Let every heart prepare Him room,
And heaven and nature sing.

Isaac Watts wrote these words centuries ago, and George F. Handel put them into the beloved Christmas song that we so enjoy.

As we begin once again to sing the songs about Christmas, we are reminded that the messages they carry are not so much about the ancient past as they are about an awaiting future for the child of God.

Jesus Christ came to us at Bethlehem in Israel’s Judean province, but there remains His future coming for us and also the return back with us to establish His Kingdom. The first advent or coming “to” earth as a helpless baby is celebrated by Christians most devotedly during the four sabbath weeks prior to Dec. 25.

The second advent is yet a future series of events that includes Christ’s descent “from heaven with a shout” (1 Thessalonians 4:16) to catch up both the deceased and the living Christians “to meet the Lord in the air: and so shall we ever be with the Lord” (verse 17).

This is known as the “rapture” of true believers dating back to the disciples and apostles. When this “church” of grace-age Christians is taken from the earth, the church will be completed and removed. There will be no last-minute additions of “wannabe” folks who have heard the gospel and rejected it “because they received not the love of the truth, that they might be saved” (2 Thessalonians 2:10). The delusion that Christ-rejectors have bought into will become stronger in that day (our day?), so that only true believers in Christ will be included in the catching away to Heaven.

Daniel writes in 12:1 of the tribulation scheduled for this earth once the children of God are removed: “and there shall be a time of trouble such as never was since there was a nation even to that same time: and at that time thy people shall be delivered, every one that shall be written in the book.” Documented believers who have determined to belong to Christ will have their personal name written in the book of life and will be delivered from this seven-year period of time. It is spoken of as the “time of Jacob’s trouble” and also as the “70th week of Daniel.” The word “week” speaks of a “week of years” and indicates seven, just as a dozen indicates twelve.

These seven years of tribulation are also described by Jesus Christ in Matthew 24. This week of years is the last of the 70 weeks, or 490 years (70 x 7), that the Israelites “owed” to God for disobedience. They had been instructed to honor God by virtue of allowing their land to enjoy a rest every seventh year. For the period of 490 years, they had not done this, and so God made note of the account due. He has already collected 483 of these years, beginning in the mid-440s BC. The 483rd year was completed when Christ entered into Jerusalem on His way to the crucifixion a short time later. Since that time, we have been in the “church age” in which man has been given the opportunity to be saved from the penalty of sin purely by the grace of God and without adulteration of our achievement or ritual.

This “age of grace” could close out at any instant (1 Corinthians 15) and will initiate the last seven-year period (or week) of God’s account settlement.

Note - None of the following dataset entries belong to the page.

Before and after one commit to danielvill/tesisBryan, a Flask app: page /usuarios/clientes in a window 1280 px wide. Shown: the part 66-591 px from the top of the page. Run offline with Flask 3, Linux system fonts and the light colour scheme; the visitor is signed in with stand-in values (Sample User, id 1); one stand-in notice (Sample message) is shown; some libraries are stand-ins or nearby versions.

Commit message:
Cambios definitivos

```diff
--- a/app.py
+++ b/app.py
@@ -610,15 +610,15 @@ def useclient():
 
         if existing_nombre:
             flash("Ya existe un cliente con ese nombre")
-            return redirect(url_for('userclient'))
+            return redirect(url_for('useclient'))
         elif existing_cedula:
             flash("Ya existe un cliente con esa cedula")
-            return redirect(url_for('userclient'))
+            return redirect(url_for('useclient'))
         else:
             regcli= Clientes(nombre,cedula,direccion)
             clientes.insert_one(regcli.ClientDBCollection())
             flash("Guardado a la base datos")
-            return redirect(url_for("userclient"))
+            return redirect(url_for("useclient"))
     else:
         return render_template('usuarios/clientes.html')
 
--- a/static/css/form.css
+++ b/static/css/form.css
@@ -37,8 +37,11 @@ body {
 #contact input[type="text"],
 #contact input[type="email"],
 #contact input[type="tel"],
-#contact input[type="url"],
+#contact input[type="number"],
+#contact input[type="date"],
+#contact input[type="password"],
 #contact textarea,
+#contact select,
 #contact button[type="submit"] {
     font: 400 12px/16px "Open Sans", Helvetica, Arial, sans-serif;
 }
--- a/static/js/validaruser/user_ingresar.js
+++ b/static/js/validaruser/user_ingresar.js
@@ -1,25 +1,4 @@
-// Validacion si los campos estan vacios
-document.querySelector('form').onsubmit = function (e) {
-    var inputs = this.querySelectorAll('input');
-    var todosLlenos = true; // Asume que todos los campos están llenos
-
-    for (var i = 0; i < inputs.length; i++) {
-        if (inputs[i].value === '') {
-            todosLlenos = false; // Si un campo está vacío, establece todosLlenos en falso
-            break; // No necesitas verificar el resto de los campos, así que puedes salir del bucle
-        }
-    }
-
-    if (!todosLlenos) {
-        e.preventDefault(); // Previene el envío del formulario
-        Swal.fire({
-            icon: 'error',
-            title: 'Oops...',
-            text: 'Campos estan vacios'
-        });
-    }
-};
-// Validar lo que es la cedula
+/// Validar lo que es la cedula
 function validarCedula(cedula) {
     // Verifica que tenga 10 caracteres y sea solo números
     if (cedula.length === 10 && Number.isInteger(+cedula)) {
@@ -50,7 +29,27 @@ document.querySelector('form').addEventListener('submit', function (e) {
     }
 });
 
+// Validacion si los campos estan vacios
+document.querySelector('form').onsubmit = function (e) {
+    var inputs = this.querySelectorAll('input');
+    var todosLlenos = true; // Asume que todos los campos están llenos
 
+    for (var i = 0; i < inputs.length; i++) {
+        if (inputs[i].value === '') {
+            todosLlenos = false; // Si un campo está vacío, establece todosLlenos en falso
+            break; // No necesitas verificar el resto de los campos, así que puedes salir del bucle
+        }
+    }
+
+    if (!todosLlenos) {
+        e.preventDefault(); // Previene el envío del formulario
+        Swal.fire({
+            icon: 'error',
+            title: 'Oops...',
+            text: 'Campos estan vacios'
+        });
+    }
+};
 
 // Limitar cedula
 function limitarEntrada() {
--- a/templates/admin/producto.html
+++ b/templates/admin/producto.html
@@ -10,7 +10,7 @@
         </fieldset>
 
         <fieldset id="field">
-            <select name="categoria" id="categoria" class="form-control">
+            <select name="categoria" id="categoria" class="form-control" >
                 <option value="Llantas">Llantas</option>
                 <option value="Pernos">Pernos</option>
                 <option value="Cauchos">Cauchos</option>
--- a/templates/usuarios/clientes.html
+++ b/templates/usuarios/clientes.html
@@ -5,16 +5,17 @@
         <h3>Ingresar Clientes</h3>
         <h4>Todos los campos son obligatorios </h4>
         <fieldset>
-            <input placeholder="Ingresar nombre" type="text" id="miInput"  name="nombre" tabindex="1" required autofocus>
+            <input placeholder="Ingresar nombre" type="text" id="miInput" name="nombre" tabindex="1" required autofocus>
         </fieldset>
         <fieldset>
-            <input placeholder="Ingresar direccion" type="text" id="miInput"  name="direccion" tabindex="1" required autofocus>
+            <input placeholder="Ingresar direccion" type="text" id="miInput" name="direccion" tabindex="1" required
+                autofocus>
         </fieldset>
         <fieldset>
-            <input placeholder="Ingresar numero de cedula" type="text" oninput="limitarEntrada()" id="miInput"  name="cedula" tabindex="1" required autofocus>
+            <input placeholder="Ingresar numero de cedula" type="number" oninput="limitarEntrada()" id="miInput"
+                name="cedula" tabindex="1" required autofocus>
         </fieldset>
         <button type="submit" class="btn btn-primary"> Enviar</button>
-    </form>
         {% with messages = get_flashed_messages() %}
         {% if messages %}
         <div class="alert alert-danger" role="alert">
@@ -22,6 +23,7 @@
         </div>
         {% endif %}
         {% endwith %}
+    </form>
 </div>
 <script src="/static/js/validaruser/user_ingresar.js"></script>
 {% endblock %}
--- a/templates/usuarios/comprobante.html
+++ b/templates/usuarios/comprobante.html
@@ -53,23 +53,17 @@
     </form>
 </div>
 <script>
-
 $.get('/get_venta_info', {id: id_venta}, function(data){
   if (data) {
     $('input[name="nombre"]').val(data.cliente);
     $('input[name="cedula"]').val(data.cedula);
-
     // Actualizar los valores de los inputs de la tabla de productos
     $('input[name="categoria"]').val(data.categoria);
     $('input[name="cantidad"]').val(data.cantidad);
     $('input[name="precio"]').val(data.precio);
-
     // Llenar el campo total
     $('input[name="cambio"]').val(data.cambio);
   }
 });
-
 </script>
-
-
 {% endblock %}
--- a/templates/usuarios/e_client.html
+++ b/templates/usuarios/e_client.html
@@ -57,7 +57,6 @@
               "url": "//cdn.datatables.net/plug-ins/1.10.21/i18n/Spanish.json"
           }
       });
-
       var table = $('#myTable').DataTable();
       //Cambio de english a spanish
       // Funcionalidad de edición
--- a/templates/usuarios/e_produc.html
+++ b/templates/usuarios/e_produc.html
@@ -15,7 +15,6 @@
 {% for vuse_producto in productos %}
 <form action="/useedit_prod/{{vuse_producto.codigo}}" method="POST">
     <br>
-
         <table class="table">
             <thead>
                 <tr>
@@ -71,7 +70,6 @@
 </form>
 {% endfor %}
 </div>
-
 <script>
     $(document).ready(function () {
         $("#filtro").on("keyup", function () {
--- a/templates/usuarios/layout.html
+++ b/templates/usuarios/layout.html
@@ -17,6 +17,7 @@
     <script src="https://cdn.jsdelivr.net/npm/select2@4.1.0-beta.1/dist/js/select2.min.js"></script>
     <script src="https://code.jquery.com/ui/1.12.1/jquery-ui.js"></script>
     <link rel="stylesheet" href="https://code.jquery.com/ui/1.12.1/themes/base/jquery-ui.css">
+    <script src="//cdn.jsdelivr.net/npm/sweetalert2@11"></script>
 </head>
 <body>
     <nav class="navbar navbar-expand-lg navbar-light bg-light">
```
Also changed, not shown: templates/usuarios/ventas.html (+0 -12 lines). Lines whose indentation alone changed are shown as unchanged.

No one should decide to take their chances with God concerning eternity because that “chance” of going to Heaven without Christ does not exist. Not only will a nonbeliever suffer unimaginable tribulation during this brief time (Matthew 24), but they are then appointed to an eternal second death: “And whosoever was not found written in the book of life was cast into the lake of fire” (Revelation 20:15).

At the end of this seven-year “week” of tribulation on earth, Christ will return “with” the saved to establish His kingdom. Matthew writes in 24:22 that “except those days should be shortened, there should no flesh be saved.”

He not only came “to” us as Bethlehem’s babe and will come “for” His own to keep them forever in His care, but will physically return “with” true believers to begin His righteous rule. John writes in Revelation 19:11 that Jesus Christ is “called Faithful and True, and in righteousness he doth
judge and make war.”

God is the “Great Accountant,” among many other of His infinite virtues. He sees the sparrow that falls and tabulates the hair on our heads. If He is the God of exactitude in accountability, He must then settle that which is past due. God will not overlook or let slide, and He must judge our sin so that He can love and justify our souls.

For those who refuse to be forgiven, judged and redeemed at the Cross of Christ, there can only remain the furious retribution of eternal and righteous ferocity. It is each accountable person’s responsibility to do business with God before the time He is forced to then do business with us
in the only remaining form.

Isaac Watts is writing “Joy to the World!” more to the believer’s future than to the world’s past. He writes about beautiful situations that mankind has not yet realized: “the Savior reigns,” “no more let sins and sorrows grow” and “He comes to make His blessings flow.”

Christ’s thousand-year reign on earth will blend perfectly into His eternal reign with God in Heaven. Sin and unrepentant sinners will be judged. Brother Watts writes about this coming time:

“He rules the world with truth and grace,
And makes the nations prove
The glories of His righteousness,
And wonders of His love, and wonders of His love
And wonders, and wonders of His love!”

This is the perfect season, day and time to surrender to the beautiful wonders of God’s love.

In the quietness of your heart at this Christmas time, allow the Lord to come – and receive your King!

R.D. “Bob” Hottle is a retired schoolteacher, farmer and pastor of the Anchor Baptist Church.